Try it –
Recreate the listing that follows line for line, without pictures.

Data records –
= = = = =

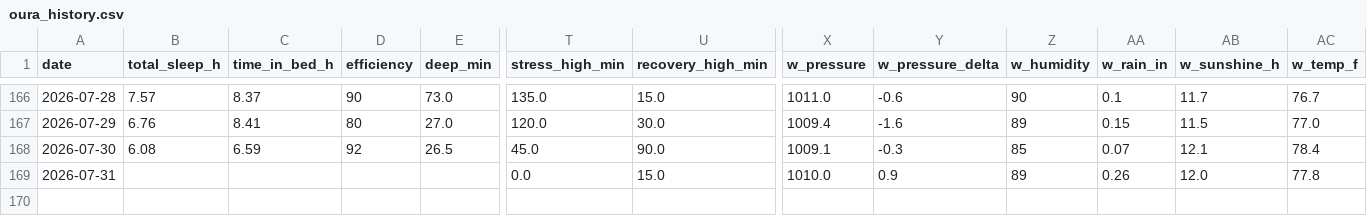
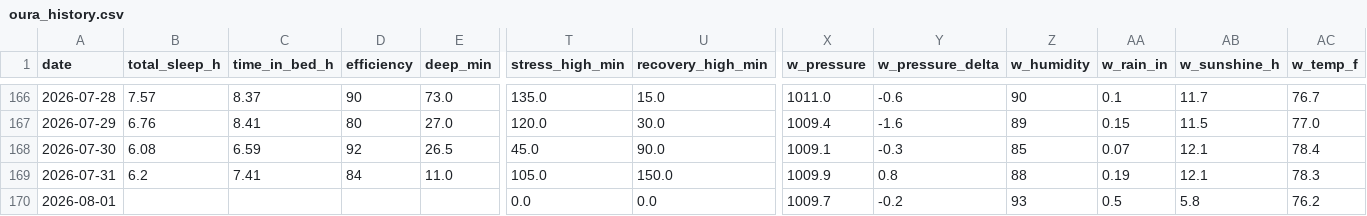
Before and after one commit to muggzzi/oura-notion-sync, a CSV file: docs/oura_history.csv, drawn as a sheet; only a part is shown, gaps mark what is left out; rows hold the shown columns only; the diff covers the shown part only; the diff names each change by its address in the sheet, - before the commit and + after, or states it on an @@ line.

```diff
--- a/docs/oura_history.csv
+++ b/docs/oura_history.csv
-B169 (total_sleep_h): (empty)
+B169 (total_sleep_h): 6.2
-C169 (time_in_bed_h): (empty)
+C169 (time_in_bed_h): 7.41
-D169 (efficiency): (empty)
+D169 (efficiency): 84
-E169 (deep_min): (empty)
+E169 (deep_min): 11.0
-T169 (stress_high_min): 0.0
+T169 (stress_high_min): 105.0
-U169 (recovery_high_min): 15.0
+U169 (recovery_high_min): 150.0
-X169 (w_pressure): 1010.0
+X169 (w_pressure): 1009.9
-Y169 (w_pressure_delta): 0.9
+Y169 (w_pressure_delta): 0.8
-Z169 (w_humidity): 89
+Z169 (w_humidity): 88
-AA169 (w_rain_in): 0.26
+AA169 (w_rain_in): 0.19
-AB169 (w_sunshine_h): 12.0
+AB169 (w_sunshine_h): 12.1
-AC169 (w_temp_f): 77.8
+AC169 (w_temp_f): 78.3
+row 170: 2026-08-01 |  |  |  |  | 0.0 | 0.0 | 1009.7 | -0.2 | 93 | 0.5 | 5.8 | 76.2
```
Also changed, not shown: 10 edited cells elsewhere in this file.
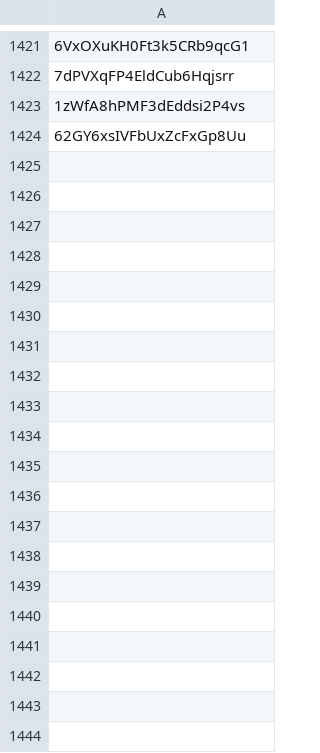
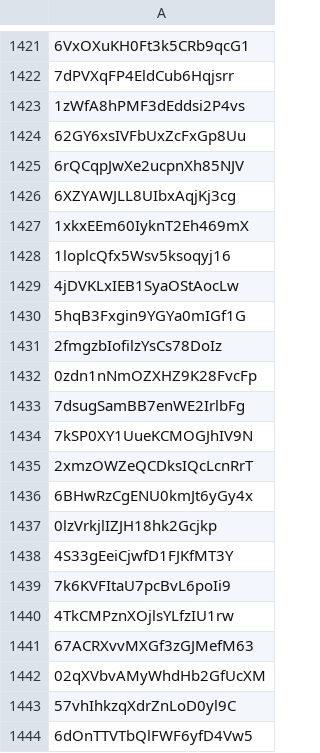
Before and after one commit to ATawzer/Storm-Old, a CSV file: data/storm_artists_instrumental.csv (was storm_artists_instrumental.csv), drawn as a sheet; only a part is shown, gaps mark what is left out; the diff covers the shown part only; the diff names each change by its address in the sheet, - before the commit and + after, or states it on an @@ line.

Commit message:
Storm Overhaul 2
- added data folder for clean look
- Storm class moved to separate folder and imported into notebook
- Readme and documentation added

```diff
--- a/storm_artists_instrumental.csv
+++ b/data/storm_artists_instrumental.csv
+row 1425: 6rQCqpJwXe2ucpnXh85NJV
+row 1426: 6XZYAWJLL8UIbxAqjKj3cg
+row 1427: 1xkxEEm60IyknT2Eh469mX
+row 1428: 1loplcQfx5Wsv5ksoqyj16
+row 1429: 4jDVKLxIEB1SyaOStAocLw
+row 1430: 5hqB3Fxgin9YGYa0mIGf1G
+row 1431: 2fmgzbIofilzYsCs78DoIz
+row 1432: 0zdn1nNmOZXHZ9K28FvcFp
+row 1433: 7dsugSamBB7enWE2IrlbFg
+row 1434: 7kSP0XY1UueKCMOGJhIV9N
+row 1435: 2xmzOWZeQCDksIQcLcnRrT
+row 1436: 6BHwRzCgENU0kmJt6yGy4x
+row 1437: 0lzVrkjlIZJH18hk2Gcjkp
+row 1438: 4S33gEeiCjwfD1FJKfMT3Y
+row 1439: 7k6KVFItaU7pcBvL6poIi9
+row 1440: 4TkCMPznXOjlsYLfzIU1rw
+row 1441: 67ACRXvvMXGf3zGJMefM63
+row 1442: 02qXVbvAMyWhdHb2GfUcXM
+row 1443: 57vhIhkzqXdrZnLoD0yl9C
+row 1444: 6dOnTTVTbQlFWF6yfD4Vw5
```
Also changed, not shown: 39 added rows elsewhere in this file, 9 other files.
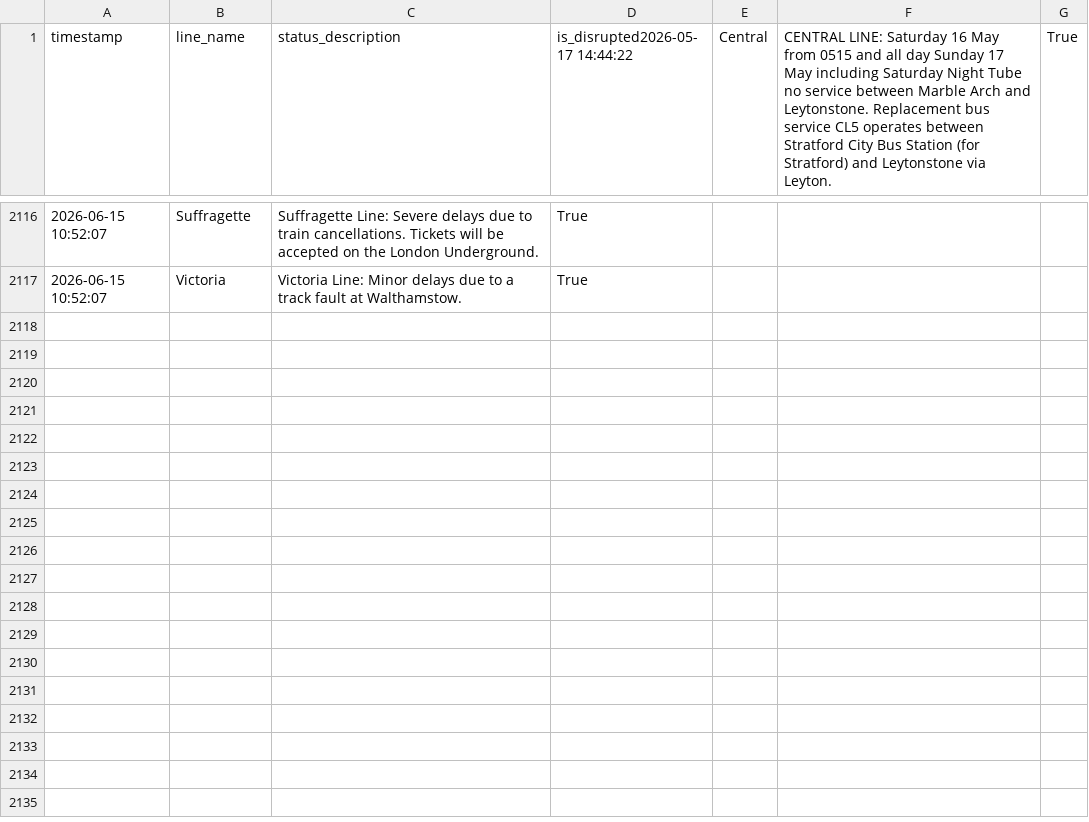
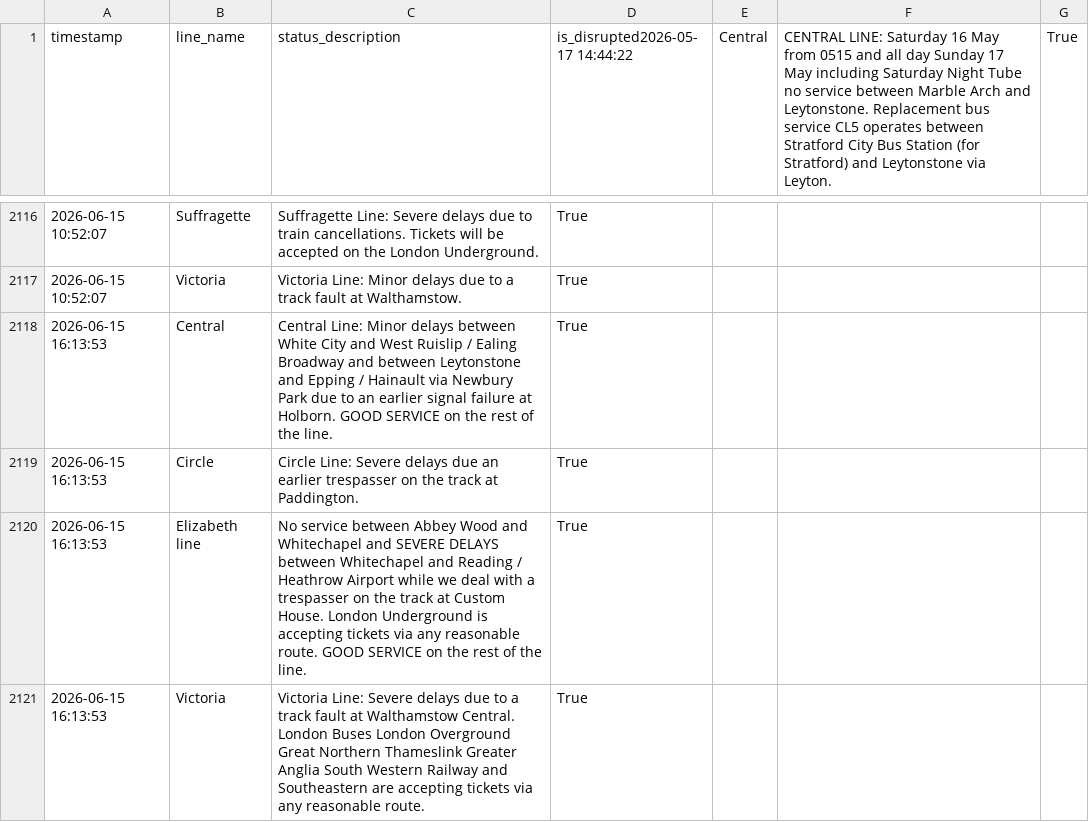
Before and after one commit to CharleyYeung/Data_Analysis, a CSV file: TfL-Realtime-Track/disruption_history.csv, drawn as a sheet; only a part is shown, gaps mark what is left out.

```diff
--- a/TfL-Realtime-Track/disruption_history.csv
+++ b/TfL-Realtime-Track/disruption_history.csv
@@ -2117 +2117,5 @@ timestamp,line_name,status_description,is_disrupted2026-05-17 14:44:22,Central,C
 2026-06-15 10:52:07,Victoria,Victoria Line: Minor delays due to a track fault at Walthamstow.  ,True
+2026-06-15 16:13:53,Central,Central Line: Minor delays between White City and West Ruislip / Ealing Broadway and between Leytonstone and Epping / Hainault via Newbury Park due to an earlier signal failure at Holborn. GOOD SERVICE on the rest of the line. ,True
+2026-06-15 16:13:53,Circle,Circle Line: Severe delays due an earlier trespasser on the track at Paddington. ,True
+2026-06-15 16:13:53,Elizabeth line,No service between Abbey Wood and Whitechapel and SEVERE DELAYS between Whitechapel and Reading / Heathrow Airport while we deal with a trespasser on the track at Custom House. London Underground is accepting tickets via any reasonable route. GOOD SERVICE on the rest of the line.  ,True
+2026-06-15 16:13:53,Victoria,Victoria Line: Severe delays due to a track fault at Walthamstow Central. London Buses  London Overground  Great Northern  Thameslink  Greater Anglia  South Western Railway and Southeastern are accepting tickets via any reasonable route. ,True
```
Also changed, not shown: 1 other file.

= = = = =

Exercise answer –
Before and after one commit to muggzzi/oura-notion-sync, a CSV file: docs/oura_history.csv, drawn as a sheet; only a part is shown, gaps mark what is left out; rows hold the shown columns only; the diff covers the shown part only; the diff names each change by its address in the sheet, - before the commit and + after, or states it on an @@ line.

```diff
--- a/docs/oura_history.csv
+++ b/docs/oura_history.csv
-B169 (total_sleep_h): (empty)
+B169 (total_sleep_h): 6.2
-C169 (time_in_bed_h): (empty)
+C169 (time_in_bed_h): 7.41
-D169 (efficiency): (empty)
+D169 (efficiency): 84
-E169 (deep_min): (empty)
+E169 (deep_min): 11.0
-T169 (stress_high_min): 0.0
+T169 (stress_high_min): 105.0
-U169 (recovery_high_min): 15.0
+U169 (recovery_high_min): 150.0
-X169 (w_pressure): 1010.0
+X169 (w_pressure): 1009.9
-Y169 (w_pressure_delta): 0.9
+Y169 (w_pressure_delta): 0.8
-Z169 (w_humidity): 89
+Z169 (w_humidity): 88
-AA169 (w_rain_in): 0.26
+AA169 (w_rain_in): 0.19
-AB169 (w_sunshine_h): 12.0
+AB169 (w_sunshine_h): 12.1
-AC169 (w_temp_f): 77.8
+AC169 (w_temp_f): 78.3
+row 170: 2026-08-01 |  |  |  |  | 0.0 | 0.0 | 1009.7 | -0.2 | 93 | 0.5 | 5.8 | 76.2
```
Also changed, not shown: 10 edited cells elsewhere in this file.
Before and after one commit to ATawzer/Storm-Old, a CSV file: data/storm_artists_instrumental.csv (was storm_artists_instrumental.csv), drawn as a sheet; only a part is shown, gaps mark what is left out; the diff covers the shown part only; the diff names each change by its address in the sheet, - before the commit and + after, or states it on an @@ line.

Commit message:
Storm Overhaul 2
- added data folder for clean look
- Storm class moved to separate folder and imported into notebook
- Readme and documentation added

```diff
--- a/storm_artists_instrumental.csv
+++ b/data/storm_artists_instrumental.csv
+row 1425: 6rQCqpJwXe2ucpnXh85NJV
+row 1426: 6XZYAWJLL8UIbxAqjKj3cg
+row 1427: 1xkxEEm60IyknT2Eh469mX
+row 1428: 1loplcQfx5Wsv5ksoqyj16
+row 1429: 4jDVKLxIEB1SyaOStAocLw
+row 1430: 5hqB3Fxgin9YGYa0mIGf1G
+row 1431: 2fmgzbIofilzYsCs78DoIz
+row 1432: 0zdn1nNmOZXHZ9K28FvcFp
+row 1433: 7dsugSamBB7enWE2IrlbFg
+row 1434: 7kSP0XY1UueKCMOGJhIV9N
+row 1435: 2xmzOWZeQCDksIQcLcnRrT
+row 1436: 6BHwRzCgENU0kmJt6yGy4x
+row 1437: 0lzVrkjlIZJH18hk2Gcjkp
+row 1438: 4S33gEeiCjwfD1FJKfMT3Y
+row 1439: 7k6KVFItaU7pcBvL6poIi9
+row 1440: 4TkCMPznXOjlsYLfzIU1rw
+row 1441: 67ACRXvvMXGf3zGJMefM63
+row 1442: 02qXVbvAMyWhdHb2GfUcXM
+row 1443: 57vhIhkzqXdrZnLoD0yl9C
+row 1444: 6dOnTTVTbQlFWF6yfD4Vw5
```
Also changed, not shown: 39 added rows elsewhere in this file, 9 other files.
Before and after one commit to CharleyYeung/Data_Analysis, a CSV file: TfL-Realtime-Track/disruption_history.csv, drawn as a sheet; only a part is shown, gaps mark what is left out.

```diff
--- a/TfL-Realtime-Track/disruption_history.csv
+++ b/TfL-Realtime-Track/disruption_history.csv
@@ -2117 +2117,5 @@ timestamp,line_name,status_description,is_disrupted2026-05-17 14:44:22,Central,C
 2026-06-15 10:52:07,Victoria,Victoria Line: Minor delays due to a track fault at Walthamstow.  ,True
+2026-06-15 16:13:53,Central,Central Line: Minor delays between White City and West Ruislip / Ealing Broadway and between Leytonstone and Epping / Hainault via Newbury Park due to an earlier signal failure at Holborn. GOOD SERVICE on the rest of the line. ,True
+2026-06-15 16:13:53,Circle,Circle Line: Severe delays due an earlier trespasser on the track at Paddington. ,True
+2026-06-15 16:13:53,Elizabeth line,No service between Abbey Wood and Whitechapel and SEVERE DELAYS between Whitechapel and Reading / Heathrow Airport while we deal with a trespasser on the track at Custom House. London Underground is accepting tickets via any reasonable route. GOOD SERVICE on the rest of the line.  ,True
+2026-06-15 16:13:53,Victoria,Victoria Line: Severe delays due to a track fault at Walthamstow Central. London Buses  London Overground  Great Northern  Thameslink  Greater Anglia  South Western Railway and Southeastern are accepting tickets via any reasonable route. ,True
```
Also changed, not shown: 1 other file.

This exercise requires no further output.